**WHAT NEEDS TO BE DONE**
Would you please copy every line below that includes the string "files"?

**PROVIDED MATERIAL**
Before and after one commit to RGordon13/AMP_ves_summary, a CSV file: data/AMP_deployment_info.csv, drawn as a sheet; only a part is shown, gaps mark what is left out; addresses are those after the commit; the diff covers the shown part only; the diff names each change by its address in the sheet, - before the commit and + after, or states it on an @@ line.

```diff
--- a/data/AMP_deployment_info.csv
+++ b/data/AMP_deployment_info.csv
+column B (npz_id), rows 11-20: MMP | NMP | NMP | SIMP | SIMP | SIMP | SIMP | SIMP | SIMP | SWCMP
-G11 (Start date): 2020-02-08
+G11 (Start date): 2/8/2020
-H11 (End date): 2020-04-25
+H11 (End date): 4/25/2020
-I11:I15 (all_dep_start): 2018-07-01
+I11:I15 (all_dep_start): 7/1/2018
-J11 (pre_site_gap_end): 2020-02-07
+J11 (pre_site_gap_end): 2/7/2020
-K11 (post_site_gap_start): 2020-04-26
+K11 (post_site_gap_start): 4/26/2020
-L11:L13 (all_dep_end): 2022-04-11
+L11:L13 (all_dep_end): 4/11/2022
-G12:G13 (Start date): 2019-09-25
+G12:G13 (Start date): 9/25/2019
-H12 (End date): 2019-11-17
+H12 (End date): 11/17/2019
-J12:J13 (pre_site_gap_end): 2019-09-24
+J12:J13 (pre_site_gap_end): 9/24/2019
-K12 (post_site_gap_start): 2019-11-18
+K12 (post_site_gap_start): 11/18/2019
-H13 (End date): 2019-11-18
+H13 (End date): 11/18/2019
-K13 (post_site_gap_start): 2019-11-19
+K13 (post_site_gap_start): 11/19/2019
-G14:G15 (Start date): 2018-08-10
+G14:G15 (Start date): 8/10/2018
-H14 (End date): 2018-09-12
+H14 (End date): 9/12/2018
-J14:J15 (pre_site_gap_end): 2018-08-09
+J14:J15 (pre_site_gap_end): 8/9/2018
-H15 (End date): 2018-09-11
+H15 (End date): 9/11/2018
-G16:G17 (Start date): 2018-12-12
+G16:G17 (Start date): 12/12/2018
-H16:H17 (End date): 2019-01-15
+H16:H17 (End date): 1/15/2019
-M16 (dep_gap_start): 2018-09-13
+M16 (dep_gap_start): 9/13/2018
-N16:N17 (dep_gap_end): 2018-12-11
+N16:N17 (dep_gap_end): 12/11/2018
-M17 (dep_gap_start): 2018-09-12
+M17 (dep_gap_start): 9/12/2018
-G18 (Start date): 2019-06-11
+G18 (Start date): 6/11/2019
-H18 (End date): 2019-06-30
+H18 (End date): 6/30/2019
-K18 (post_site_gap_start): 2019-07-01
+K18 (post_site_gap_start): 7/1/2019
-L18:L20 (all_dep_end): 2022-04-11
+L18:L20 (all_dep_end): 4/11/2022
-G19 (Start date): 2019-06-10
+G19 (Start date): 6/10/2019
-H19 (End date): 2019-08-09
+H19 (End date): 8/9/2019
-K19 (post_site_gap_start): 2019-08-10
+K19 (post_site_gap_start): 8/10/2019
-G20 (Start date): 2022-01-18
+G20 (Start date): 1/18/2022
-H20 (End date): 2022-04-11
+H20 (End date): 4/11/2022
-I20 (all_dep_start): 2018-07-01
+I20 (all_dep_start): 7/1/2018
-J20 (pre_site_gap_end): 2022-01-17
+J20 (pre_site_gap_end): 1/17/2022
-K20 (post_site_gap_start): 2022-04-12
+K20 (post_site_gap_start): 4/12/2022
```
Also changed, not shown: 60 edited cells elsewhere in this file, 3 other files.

---

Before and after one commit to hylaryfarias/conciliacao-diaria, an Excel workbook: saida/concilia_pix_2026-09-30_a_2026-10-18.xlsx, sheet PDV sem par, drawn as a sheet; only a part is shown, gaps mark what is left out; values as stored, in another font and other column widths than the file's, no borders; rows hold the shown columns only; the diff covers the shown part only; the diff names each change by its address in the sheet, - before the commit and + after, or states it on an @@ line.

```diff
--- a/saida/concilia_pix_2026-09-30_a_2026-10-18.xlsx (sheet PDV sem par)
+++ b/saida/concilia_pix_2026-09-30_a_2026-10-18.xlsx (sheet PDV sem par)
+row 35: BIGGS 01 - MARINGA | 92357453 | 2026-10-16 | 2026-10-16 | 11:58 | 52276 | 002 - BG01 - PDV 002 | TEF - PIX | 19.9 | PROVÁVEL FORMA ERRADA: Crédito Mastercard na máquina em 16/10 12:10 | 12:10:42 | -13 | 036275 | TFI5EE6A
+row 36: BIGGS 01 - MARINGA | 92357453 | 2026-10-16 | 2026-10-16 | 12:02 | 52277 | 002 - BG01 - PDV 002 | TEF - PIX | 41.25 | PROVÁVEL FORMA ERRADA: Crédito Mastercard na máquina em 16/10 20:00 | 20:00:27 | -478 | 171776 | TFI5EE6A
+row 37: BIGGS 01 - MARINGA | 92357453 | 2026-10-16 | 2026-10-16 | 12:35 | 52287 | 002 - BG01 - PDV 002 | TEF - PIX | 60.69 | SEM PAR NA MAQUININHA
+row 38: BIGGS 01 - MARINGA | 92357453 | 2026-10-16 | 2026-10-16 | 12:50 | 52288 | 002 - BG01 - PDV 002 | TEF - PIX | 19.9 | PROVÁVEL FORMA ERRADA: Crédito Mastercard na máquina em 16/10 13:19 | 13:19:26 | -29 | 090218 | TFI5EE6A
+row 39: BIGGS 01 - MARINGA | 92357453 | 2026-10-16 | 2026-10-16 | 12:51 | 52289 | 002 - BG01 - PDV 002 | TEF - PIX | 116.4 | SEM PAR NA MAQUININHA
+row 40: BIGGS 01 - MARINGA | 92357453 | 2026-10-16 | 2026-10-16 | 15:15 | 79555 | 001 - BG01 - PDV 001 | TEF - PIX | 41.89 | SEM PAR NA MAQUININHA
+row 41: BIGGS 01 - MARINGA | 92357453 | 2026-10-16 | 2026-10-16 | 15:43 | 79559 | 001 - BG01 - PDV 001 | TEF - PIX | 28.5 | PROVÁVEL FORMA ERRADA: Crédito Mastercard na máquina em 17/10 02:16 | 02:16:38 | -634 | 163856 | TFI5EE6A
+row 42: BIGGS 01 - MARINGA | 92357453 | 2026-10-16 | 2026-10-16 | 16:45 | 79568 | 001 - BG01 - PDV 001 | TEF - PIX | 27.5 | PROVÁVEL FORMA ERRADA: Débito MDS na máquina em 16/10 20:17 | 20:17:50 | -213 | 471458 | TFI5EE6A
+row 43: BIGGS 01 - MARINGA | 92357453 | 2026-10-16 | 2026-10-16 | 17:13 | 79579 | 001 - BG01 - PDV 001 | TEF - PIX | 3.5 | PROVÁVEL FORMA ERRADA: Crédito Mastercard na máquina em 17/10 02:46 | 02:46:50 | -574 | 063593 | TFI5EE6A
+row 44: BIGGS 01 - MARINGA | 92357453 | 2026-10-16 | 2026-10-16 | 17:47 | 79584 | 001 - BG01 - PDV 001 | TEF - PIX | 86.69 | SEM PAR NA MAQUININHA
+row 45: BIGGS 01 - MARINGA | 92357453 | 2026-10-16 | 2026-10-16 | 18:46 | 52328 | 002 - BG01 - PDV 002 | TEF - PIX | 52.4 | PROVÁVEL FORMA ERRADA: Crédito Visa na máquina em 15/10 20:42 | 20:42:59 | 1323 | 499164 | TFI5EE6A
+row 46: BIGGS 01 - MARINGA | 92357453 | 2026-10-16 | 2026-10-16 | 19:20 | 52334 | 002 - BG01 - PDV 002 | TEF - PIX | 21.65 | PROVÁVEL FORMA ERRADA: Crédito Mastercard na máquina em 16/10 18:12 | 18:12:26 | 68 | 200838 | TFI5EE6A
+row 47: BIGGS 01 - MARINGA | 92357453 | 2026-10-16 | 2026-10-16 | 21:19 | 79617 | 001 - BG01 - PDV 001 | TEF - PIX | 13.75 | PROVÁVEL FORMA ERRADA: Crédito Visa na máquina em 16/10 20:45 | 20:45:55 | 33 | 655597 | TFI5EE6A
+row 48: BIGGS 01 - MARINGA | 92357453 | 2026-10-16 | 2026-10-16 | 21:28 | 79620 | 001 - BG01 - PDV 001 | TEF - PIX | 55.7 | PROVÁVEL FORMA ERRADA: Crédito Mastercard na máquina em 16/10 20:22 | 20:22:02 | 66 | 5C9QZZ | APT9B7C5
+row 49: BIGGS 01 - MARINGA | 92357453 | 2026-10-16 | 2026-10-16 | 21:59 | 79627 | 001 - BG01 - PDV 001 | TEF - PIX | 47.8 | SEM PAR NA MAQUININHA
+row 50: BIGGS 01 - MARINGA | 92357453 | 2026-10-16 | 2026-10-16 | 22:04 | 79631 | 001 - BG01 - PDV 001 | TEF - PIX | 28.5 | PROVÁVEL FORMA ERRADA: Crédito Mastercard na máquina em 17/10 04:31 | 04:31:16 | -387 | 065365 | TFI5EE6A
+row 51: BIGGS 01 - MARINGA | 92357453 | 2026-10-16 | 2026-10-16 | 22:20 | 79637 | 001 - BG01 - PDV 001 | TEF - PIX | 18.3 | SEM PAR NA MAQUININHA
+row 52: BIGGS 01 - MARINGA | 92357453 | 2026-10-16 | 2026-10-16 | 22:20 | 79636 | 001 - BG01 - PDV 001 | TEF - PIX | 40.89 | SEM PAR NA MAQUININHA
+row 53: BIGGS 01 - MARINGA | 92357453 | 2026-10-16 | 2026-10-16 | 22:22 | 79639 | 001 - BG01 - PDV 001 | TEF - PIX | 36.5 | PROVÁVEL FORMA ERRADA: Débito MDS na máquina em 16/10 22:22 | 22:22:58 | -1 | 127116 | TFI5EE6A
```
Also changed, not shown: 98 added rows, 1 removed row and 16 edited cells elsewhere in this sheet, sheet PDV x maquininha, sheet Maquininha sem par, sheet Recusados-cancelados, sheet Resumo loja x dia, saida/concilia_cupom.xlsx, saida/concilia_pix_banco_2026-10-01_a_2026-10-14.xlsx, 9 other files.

**RESULT FOR THIS EXERCISE**
Also changed, not shown: 60 edited cells elsewhere in this file, 3 other files.
Also changed, not shown: 98 added rows, 1 removed row and 16 edited cells elsewhere in this sheet, sheet PDV x maquininha, sheet Maquininha sem par, sheet Recusados-cancelados, sheet Resumo loja x dia, saida/concilia_cupom.xlsx, saida/concilia_pix_banco_2026-10-01_a_2026-10-14.xlsx, 9 other files.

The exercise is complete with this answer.